How Air Purifiers Became the Newest Wellness Craze

Air purifiers are being sold as health devices. But do they work?

EJ Dickson
Published in
9 min readMar 4, 2019


Illustration by Nicole Ginelli

AAdi struggled with eczema for years. At a young age, an allergist told the 30-year-old that he was allergic to house dust. He tried everything — “all the nonsteroidal prescription topical ointments, shots, changes in diet, various moisturizing creams” — to no avail. Then, he started researching air purifiers on Google. “It just makes sense, right?” he says. ”House dust allergy… reduce allergen… air purifier.” He ended up buying an AeraMax air purifier on Amazon. As he put it on Reddit: “Holy cow, did things change.”
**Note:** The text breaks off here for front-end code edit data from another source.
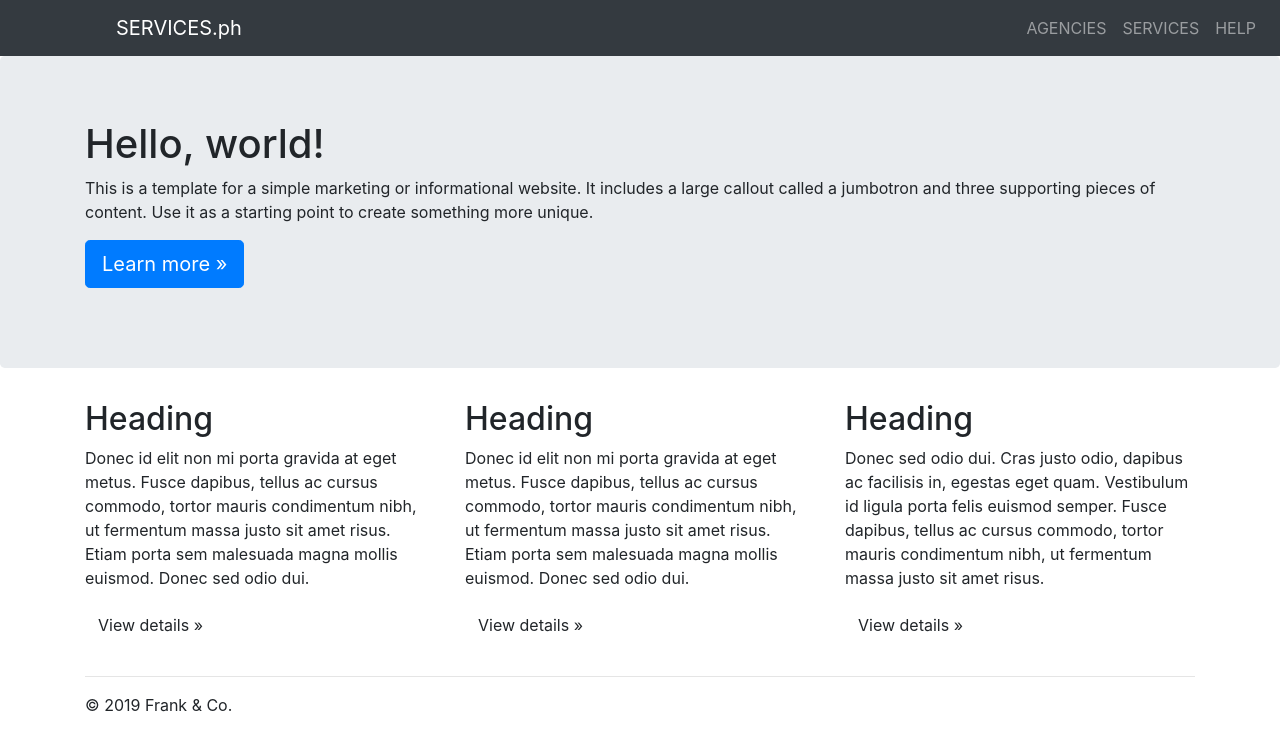
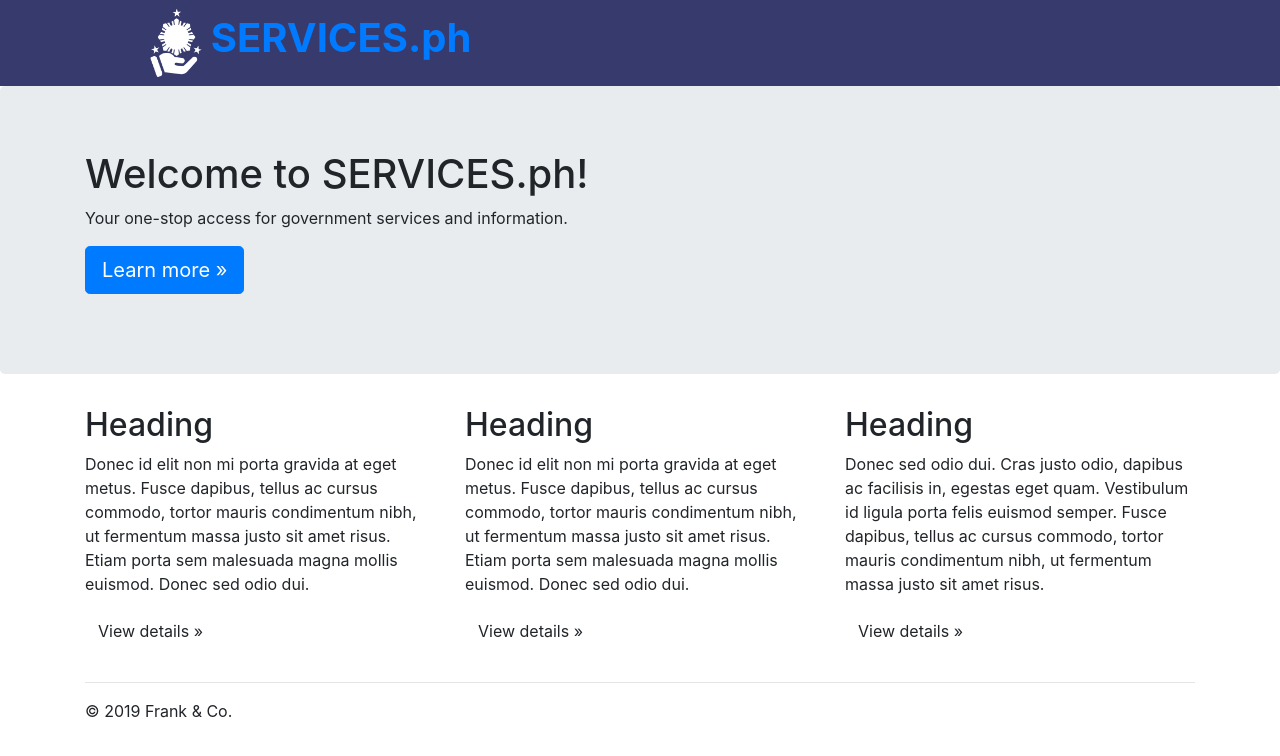
Before and after one commit to Tjma/e-services-ph, a plain HTML site: page index.html in a window 1280 px wide. Drawn offline with nearby package versions, Linux system fonts and the light colour scheme.

Commit message:
update to index.html

```diff
--- a/index.html
+++ b/index.html
@@ -8,36 +8,22 @@
     <link rel="stylesheet" href="https://stackpath.bootstrapcdn.com/bootstrap/4.3.1/css/bootstrap.min.css" integrity="sha384-ggOyR0iXCbMQv3Xipma34MD+dH/1fQ784/j6cY/iJTQUOhcWr7x9JvoRxT2MZw1T" crossorigin="anonymous">
     <link href="/styles/main.css" rel="stylesheet" type="text/css">
 
+    <script src="https://code.jquery.com/jquery-3.3.1.slim.min.js" integrity="sha384-q8i/X+965DzO0rT7abK41JStQIAqVgRVzpbzo5smXKp4YfRvH+8abtTE1Pi6jizo" crossorigin="anonymous"></script>
+    <script src="https://cdnjs.cloudflare.com/ajax/libs/popper.js/1.14.7/umd/popper.min.js" integrity="sha384-UO2eT0CpHqdSJQ6hJty5KVphtPhzWj9WO1clHTMGa3JDZwrnQq4sF86dIHNDz0W1" crossorigin="anonymous"></script>
+    <script src="https://stackpath.bootstrapcdn.com/bootstrap/4.3.1/js/bootstrap.min.js" integrity="sha384-JjSmVgyd0p3pXB1rRibZUAYoIIy6OrQ6VrjIEaFf/nJGzIxFDsf4x0xIM+B07jRM" crossorigin="anonymous"></script>
+
 </head>
 <body>
-    <nav class="navbar navbar-expand-lg navbar-dark bg-dark">
-        <a class="navbar-brand" href="">SERVICES.ph</a>
+    <nav class="navbar">
+        <a class="navbar-brand" href="#"><img src="images/logo.png" width="70" height="70" class="d-inline-block align-top" alt="">SERVICES.ph</a>
 
-        <button class="navbar-toggler" type="button" data-toggle="collapse" data-target="#navbarTogglerDemo02">
-             <span class="navbar-toggler-icon"></span>
-         </button>
+    </nav>
 
-         <div class="collapse navbar-collapse" id="navbarTogglerDemo02">
-
-             <ul class="navbar-nav ml-auto">
-                 <li class="nav-item">
-                     <a class="nav-link" href="">AGENCIES</a>
-                 </li>
-                 <li class="nav-item">
-                     <a class="nav-link" href="">SERVICES</a>
-                 </li>
-                 <li class="nav-item">
-                     <a class="nav-link" href="">HELP</a>
-                 </li>
-             </ul>
-
-         </div>
-     </nav>
 
      <div class="jumbotron">
         <div class="container">
-          <h1>Hello, world!</h1>
-          <p>This is a template for a simple marketing or informational website. It includes a large callout called a jumbotron and three supporting pieces of content. Use it as a starting point to create something more unique.</p>
+          <h1>Welcome to SERVICES.ph!</h1>
+          <p>Your one-stop access for government services and information.</p>
           <p><a class="btn btn-primary btn-lg" href="#" role="button">Learn more &raquo;</a></p>
         </div>
       </div>
@@ -69,10 +55,5 @@
         </footer>
       </div>
 
-
-
-    <script src="https://code.jquery.com/jquery-3.3.1.slim.min.js" integrity="sha384-q8i/X+965DzO0rT7abK41JStQIAqVgRVzpbzo5smXKp4YfRvH+8abtTE1Pi6jizo" crossorigin="anonymous"></script>
-    <script src="https://cdnjs.cloudflare.com/ajax/libs/popper.js/1.14.7/umd/popper.min.js" integrity="sha384-UO2eT0CpHqdSJQ6hJty5KVphtPhzWj9WO1clHTMGa3JDZwrnQq4sF86dIHNDz0W1" crossorigin="anonymous"></script>
-    <script src="https://stackpath.bootstrapcdn.com/bootstrap/4.3.1/js/bootstrap.min.js" integrity="sha384-JjSmVgyd0p3pXB1rRibZUAYoIIy6OrQ6VrjIEaFf/nJGzIxFDsf4x0xIM+B07jRM" crossorigin="anonymous"></script>
 </body>
 </html>
--- a/styles/main.css
+++ b/styles/main.css
@@ -1,6 +1,15 @@
+.navbar {
+    background-color: #373a6d;
+}
+
 .navbar-brand {
-    position: relative;
-    background: url(/images/logo.png);
-    width: 100px;
-    left: 100px;
+    font-size: 40px;
+    font-weight: bolder;
+    padding-top: 5px;
 }
+
+a.navbar-brand {
+    padding: 0px;
+    margin-left: 10%;
+    margin-right: 10%;
+ }
```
“Within a couple hours, the effects were apparent — I was losing that gross ‘wet’ feeling on my skin that comes from inflammation, my itchiness was decreasing, and an overall calmness set upon my skin,” he wrote on Reddit. After a few days, his eczema was continuing to improve. “It’s still early, so we’ll see if I’ll be eating my words in a couple days, but for now, I think I’ve found relief,” he wrote.
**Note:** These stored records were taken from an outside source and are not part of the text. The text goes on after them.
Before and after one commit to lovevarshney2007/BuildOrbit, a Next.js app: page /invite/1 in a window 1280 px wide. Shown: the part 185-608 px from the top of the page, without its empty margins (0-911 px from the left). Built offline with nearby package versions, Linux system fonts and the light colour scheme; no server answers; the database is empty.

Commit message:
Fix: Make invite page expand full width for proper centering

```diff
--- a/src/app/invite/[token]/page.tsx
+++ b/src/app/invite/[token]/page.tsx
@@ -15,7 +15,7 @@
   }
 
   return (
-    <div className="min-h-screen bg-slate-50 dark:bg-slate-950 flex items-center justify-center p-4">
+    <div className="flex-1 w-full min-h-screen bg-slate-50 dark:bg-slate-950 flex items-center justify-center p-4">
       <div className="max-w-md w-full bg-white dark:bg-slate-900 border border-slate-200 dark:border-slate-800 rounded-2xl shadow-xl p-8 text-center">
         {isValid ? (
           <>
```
There’s growing sentiment that air purifiers are a panacea for conditions as wide ranging as bronchitis and pet allergies to masking pipe tobacco smell in a “man cave.” On the internet, air purifiers are marketed as the new CBD oil, a proposed solution for all health ills. In Facebook mom